What other industries are an integral part of a big-box store?
How about the manufacturing of shelving, counters, shopping carts, display products, gum machines, pricing stickers, cash registers, and shopping bags.
And what about the associated technology for the store such as their inventory management, employee timesheets, payroll, insurance deductions, income tax payments, surveillance software…the list is long and surely these suggestions are only a few of the more obvious support industries.
Career transformation is nothing new.
Career transformation is something we have witnessed for centuries. Biologists call it metamorphosis. The monarch butterfly changes from a caterpillar to a butterfly in 28 to 38 days. Perhaps our careers are changing at that speed as well.
When we get a job, we go into hyper drive to learn the ropes, prove ourselves and show the value we bring to our employer.

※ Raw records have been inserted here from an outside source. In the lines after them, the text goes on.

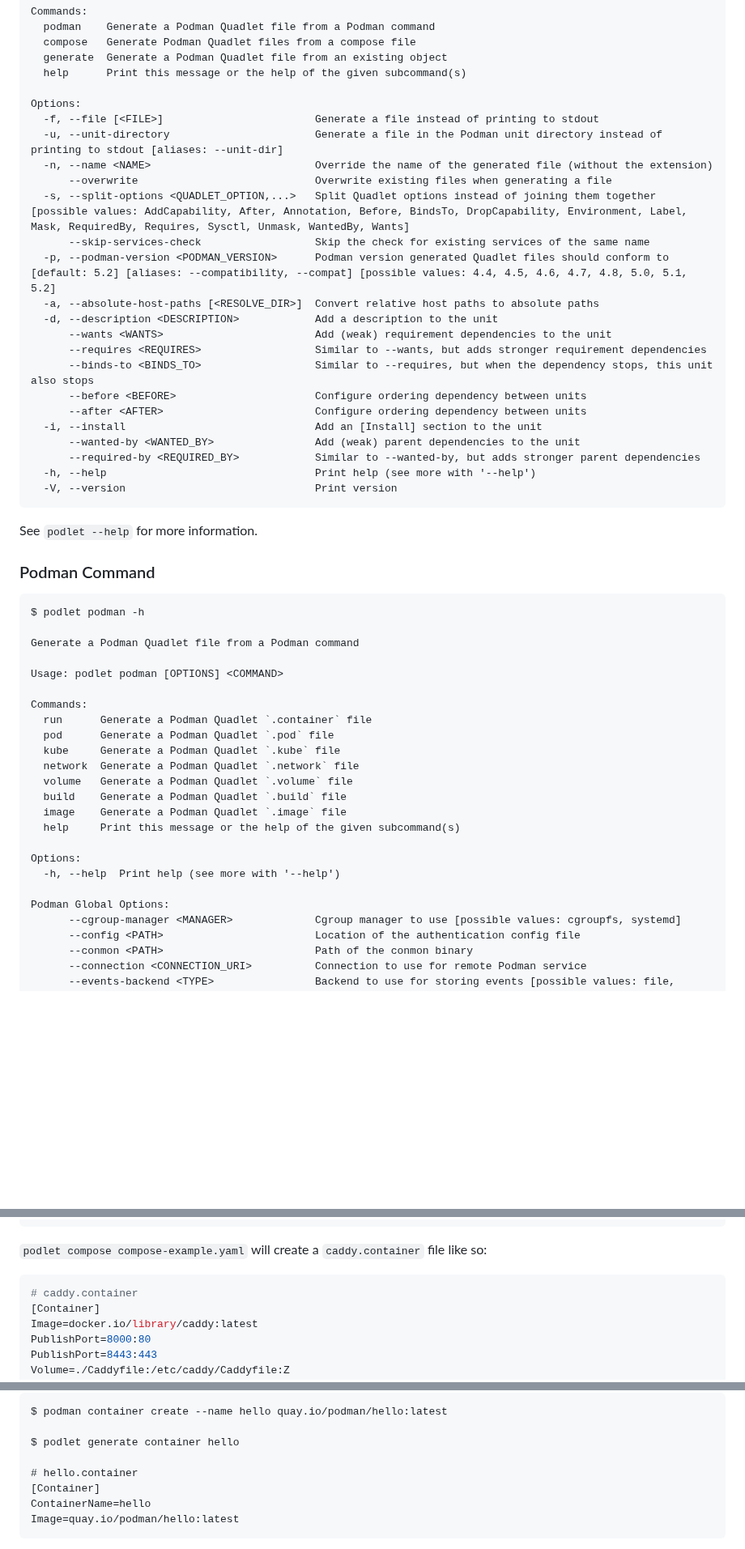
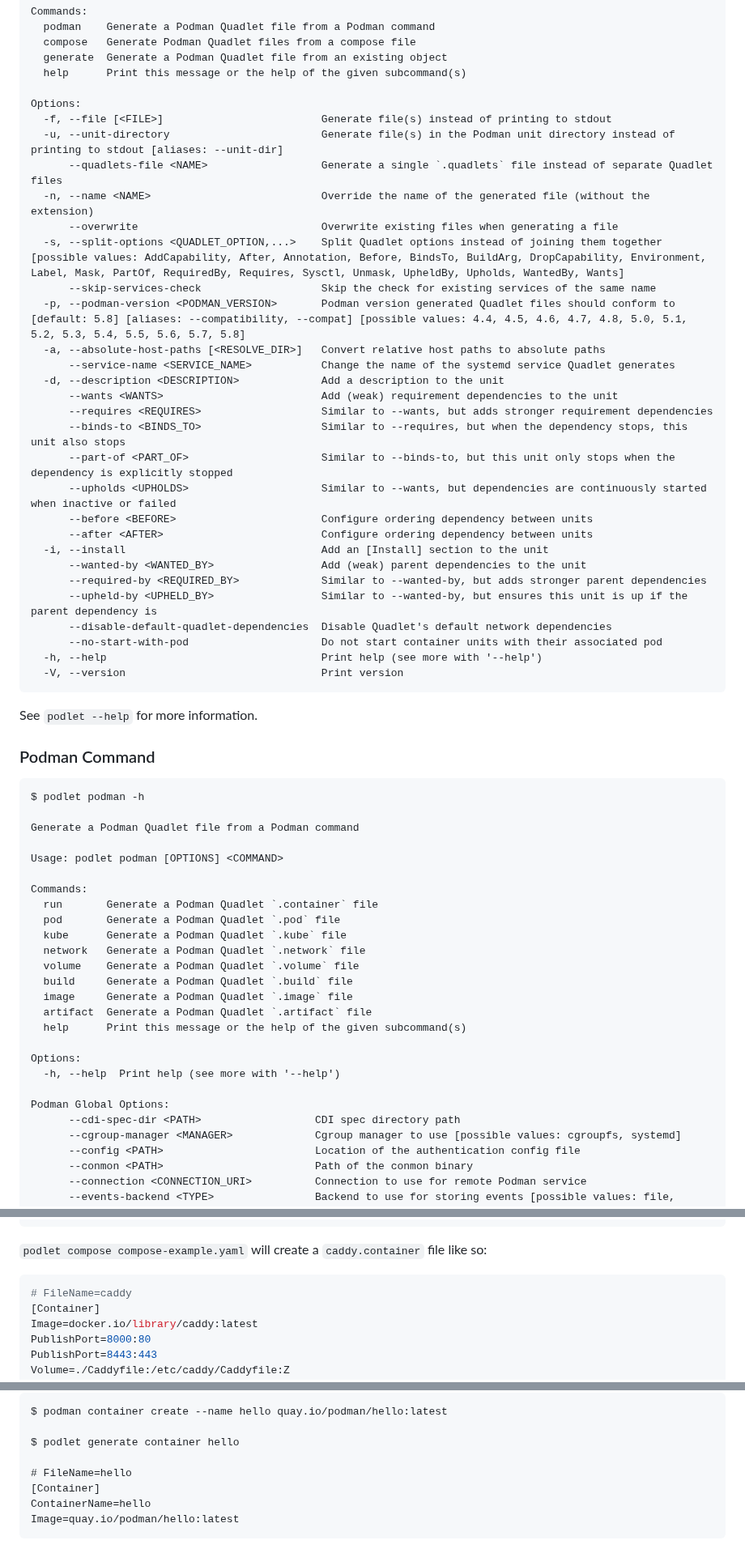
Before and after one commit to containers/podlet, a Markdown page: README.md, 3 parts joined by grey strips. Shown at 81% size. Drawn GitHub-style; blank space fills up the shorter version.

````diff
--- a/README.md
+++ b/README.md
@@ -73,25 +75,32 @@ Commands:
   help      Print this message or the help of the given subcommand(s)
 
 Options:
-  -f, --file [<FILE>]                        Generate a file instead of printing to stdout
-  -u, --unit-directory                       Generate a file in the Podman unit directory instead of printing to stdout [aliases: --unit-dir]
-  -n, --name <NAME>                          Override the name of the generated file (without the extension)
-      --overwrite                            Overwrite existing files when generating a file
-  -s, --split-options <QUADLET_OPTION,...>   Split Quadlet options instead of joining them together [possible values: AddCapability, After, Annotation, Before, BindsTo, DropCapability, Environment, Label, Mask, RequiredBy, Requires, Sysctl, Unmask, WantedBy, Wants]
-      --skip-services-check                  Skip the check for existing services of the same name
-  -p, --podman-version <PODMAN_VERSION>      Podman version generated Quadlet files should conform to [default: 5.2] [aliases: --compatibility, --compat] [possible values: 4.4, 4.5, 4.6, 4.7, 4.8, 5.0, 5.1, 5.2]
-  -a, --absolute-host-paths [<RESOLVE_DIR>]  Convert relative host paths to absolute paths
-  -d, --description <DESCRIPTION>            Add a description to the unit
-      --wants <WANTS>                        Add (weak) requirement dependencies to the unit
-      --requires <REQUIRES>                  Similar to --wants, but adds stronger requirement dependencies
-      --binds-to <BINDS_TO>                  Similar to --requires, but when the dependency stops, this unit also stops
-      --before <BEFORE>                      Configure ordering dependency between units
-      --after <AFTER>                        Configure ordering dependency between units
-  -i, --install                              Add an [Install] section to the unit
-      --wanted-by <WANTED_BY>                Add (weak) parent dependencies to the unit
-      --required-by <REQUIRED_BY>            Similar to --wanted-by, but adds stronger parent dependencies
-  -h, --help                                 Print help (see more with '--help')
-  -V, --version                              Print version
+  -f, --file [<FILE>]                         Generate file(s) instead of printing to stdout
+  -u, --unit-directory                        Generate file(s) in the Podman unit directory instead of printing to stdout [aliases: --unit-dir]
+      --quadlets-file <NAME>                  Generate a single `.quadlets` file instead of separate Quadlet files
+  -n, --name <NAME>                           Override the name of the generated file (without the extension)
+      --overwrite                             Overwrite existing files when generating a file
+  -s, --split-options <QUADLET_OPTION,...>    Split Quadlet options instead of joining them together [possible values: AddCapability, After, Annotation, Before, BindsTo, BuildArg, DropCapability, Environment, Label, Mask, PartOf, RequiredBy, Requires, Sysctl, Unmask, UpheldBy, Upholds, WantedBy, Wants]
+      --skip-services-check                   Skip the check for existing services of the same name
+  -p, --podman-version <PODMAN_VERSION>       Podman version generated Quadlet files should conform to [default: 5.8] [aliases: --compatibility, --compat] [possible values: 4.4, 4.5, 4.6, 4.7, 4.8, 5.0, 5.1, 5.2, 5.3, 5.4, 5.5, 5.6, 5.7, 5.8]
+  -a, --absolute-host-paths [<RESOLVE_DIR>]   Convert relative host paths to absolute paths
+      --service-name <SERVICE_NAME>           Change the name of the systemd service Quadlet generates
+  -d, --description <DESCRIPTION>             Add a description to the unit
+      --wants <WANTS>                         Add (weak) requirement dependencies to the unit
+      --requires <REQUIRES>                   Similar to --wants, but adds stronger requirement dependencies
+      --binds-to <BINDS_TO>                   Similar to --requires, but when the dependency stops, this unit also stops
+      --part-of <PART_OF>                     Similar to --binds-to, but this unit only stops when the dependency is explicitly stopped
+      --upholds <UPHOLDS>                     Similar to --wants, but dependencies are continuously started when inactive or failed
+      --before <BEFORE>                       Configure ordering dependency between units
+      --after <AFTER>                         Configure ordering dependency between units
+  -i, --install                               Add an [Install] section to the unit
+      --wanted-by <WANTED_BY>                 Add (weak) parent dependencies to the unit
+      --required-by <REQUIRED_BY>             Similar to --wanted-by, but adds stronger parent dependencies
+      --upheld-by <UPHELD_BY>                 Similar to --wanted-by, but ensures this unit is up if the parent dependency is
+      --disable-default-quadlet-dependencies  Disable Quadlet's default network dependencies
+      --no-start-with-pod                     Do not start container units with their associated pod
+  -h, --help                                  Print help (see more with '--help')
+  -V, --version                               Print version
 ```
 
 See `podlet --help` for more information.
@@ -106,19 +115,21 @@ Generate a Podman Quadlet file from a Podman command
 Usage: podlet podman [OPTIONS] <COMMAND>
 
 Commands:
-  run      Generate a Podman Quadlet `.container` file
-  pod      Generate a Podman Quadlet `.pod` file
-  kube     Generate a Podman Quadlet `.kube` file
-  network  Generate a Podman Quadlet `.network` file
-  volume   Generate a Podman Quadlet `.volume` file
-  build    Generate a Podman Quadlet `.build` file
-  image    Generate a Podman Quadlet `.image` file
-  help     Print this message or the help of the given subcommand(s)
+  run       Generate a Podman Quadlet `.container` file
+  pod       Generate a Podman Quadlet `.pod` file
+  kube      Generate a Podman Quadlet `.kube` file
+  network   Generate a Podman Quadlet `.network` file
+  volume    Generate a Podman Quadlet `.volume` file
+  build     Generate a Podman Quadlet `.build` file
+  image     Generate a Podman Quadlet `.image` file
+  artifact  Generate a Podman Quadlet `.artifact` file
+  help      Print this message or the help of the given subcommand(s)
 
 Options:
   -h, --help  Print help (see more with '--help')
 
 Podman Global Options:
+      --cdi-spec-dir <PATH>                  CDI spec directory path
       --cgroup-manager <MANAGER>             Cgroup manager to use [possible values: cgroupfs, systemd]
       --config <PATH>                        Location of the authentication config file
       --conmon <PATH>                        Path of the conmon binary
@@ -244,7 +255,7 @@ volumes:
 `podlet compose compose-example.yaml` will create a `caddy.container` file like so:
 
 ```ini
-# caddy.container
+# FileName=caddy
 [Container]
 Image=docker.io/library/caddy:latest
 PublishPort=8000:80
@@ -361,7 +372,7 @@ $ podman container create --name hello quay.io/podman/hello:latest
 
 $ podlet generate container hello
 
-# hello.container
+# FileName=hello
 [Container]
 ContainerName=hello
 Image=quay.io/podman/hello:latest
````
Also changed, not shown: other parts of README.md (+10 -8 lines), demo.gif, 1 other file.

Once we find our place and feel secure, we relax into “long-term endurance mode” where we learn how to pace ourselves for each week, month, project, quarter, year…and then… SURPRISE! We are told we are obsolete.
It’s just happening at a faster rate than ever before.
Change is happening faster than ever before and if we continue to adopt our old approach to change, we are going to be perpetually late and behind the change. Today, more than ever before, we have to observe, listen, and actively seek out where change will occur and be ready to embrace it.
Become a quick-change artist.
You’ve probably enjoyed commercials where a woman is walking down a hall looking worn out from a long day on the job. She pulls the hairpin out and lets her hair fall, tosses her glasses aside. As she takes off her sweater we realize she is now in evening wear, and in less than 15 seconds there is a transformation from the old to the new and she is ready for opportunity.
Career change can be exhausting.
…or it can be fun. It is what we make it and choosing our attitude towards change can make our futures exciting and enjoyable. It can also ensure we will have employment.
Here are some quick-change artists doing a lot of work and having a lot of fun.
Tips to secure your ever-changing career identity:
- Weekly keep abreast of general developments in technology.
- Use LinkedIn groups and watch and contribute to the “chat” in your industry.
- Expand your groups to include outlying industries that impact your own.
- Watch for changes in your geographic area that might foretell your future security.
- Identify leading companies in your area of expertise and network to find available opportunities.
- Proactively seek out training possibilities that will keep you ahead of the curve.